Every entry must be set down exactly in the answer; no pictures should appear.

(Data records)
··········

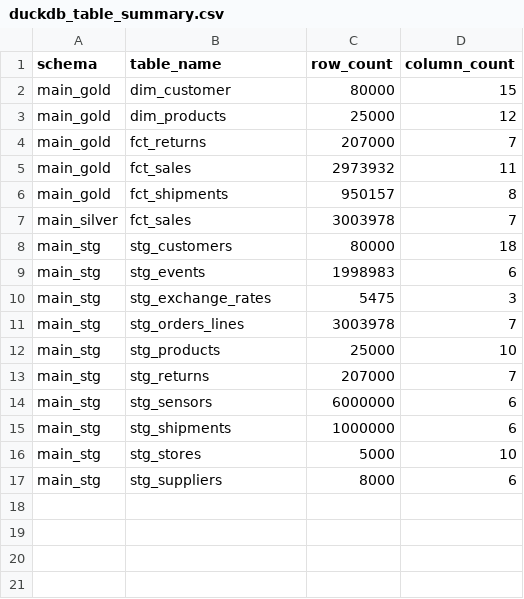
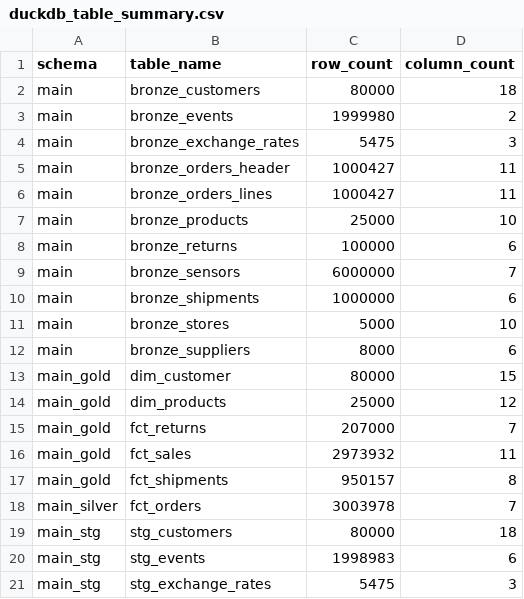
Before and after one commit to Mj37-com/APAC-DIA-Training-DE, a CSV file: duckdb_table_summary.csv, drawn as a sheet; only a part is shown; the shorter side is filled out with more unchanged rows.

```diff
--- a/duckdb_table_summary.csv
+++ b/duckdb_table_summary.csv
@@ -1,2 +1,13 @@
 schema,table_name,row_count,column_count
+main,bronze_customers,80000,18
+main,bronze_events,1999980,2
+main,bronze_exchange_rates,5475,3
+main,bronze_orders_header,1000427,11
+main,bronze_orders_lines,1000427,11
+main,bronze_products,25000,10
+main,bronze_returns,100000,6
+main,bronze_sensors,6000000,7
+main,bronze_shipments,1000000,6
+main,bronze_stores,5000,10
+main,bronze_suppliers,8000,6
 main_gold,dim_customer,80000,15
@@ -6,3 +17,3 @@ main_gold,fct_sales,2973932,11
 main_gold,fct_shipments,950157,8
-main_silver,fct_sales,3003978,7
+main_silver,fct_orders,3003978,7
 main_stg,stg_customers,80000,18
```
Also changed, not shown: 7 other files.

··········

**Answer box**
Before and after one commit to Mj37-com/APAC-DIA-Training-DE, a CSV file: duckdb_table_summary.csv, drawn as a sheet; only a part is shown; the shorter side is filled out with more unchanged rows.

```diff
--- a/duckdb_table_summary.csv
+++ b/duckdb_table_summary.csv
@@ -1,2 +1,13 @@
 schema,table_name,row_count,column_count
+main,bronze_customers,80000,18
+main,bronze_events,1999980,2
+main,bronze_exchange_rates,5475,3
+main,bronze_orders_header,1000427,11
+main,bronze_orders_lines,1000427,11
+main,bronze_products,25000,10
+main,bronze_returns,100000,6
+main,bronze_sensors,6000000,7
+main,bronze_shipments,1000000,6
+main,bronze_stores,5000,10
+main,bronze_suppliers,8000,6
 main_gold,dim_customer,80000,15
@@ -6,3 +17,3 @@ main_gold,fct_sales,2973932,11
 main_gold,fct_shipments,950157,8
-main_silver,fct_sales,3003978,7
+main_silver,fct_orders,3003978,7
 main_stg,stg_customers,80000,18
```
Also changed, not shown: 7 other files.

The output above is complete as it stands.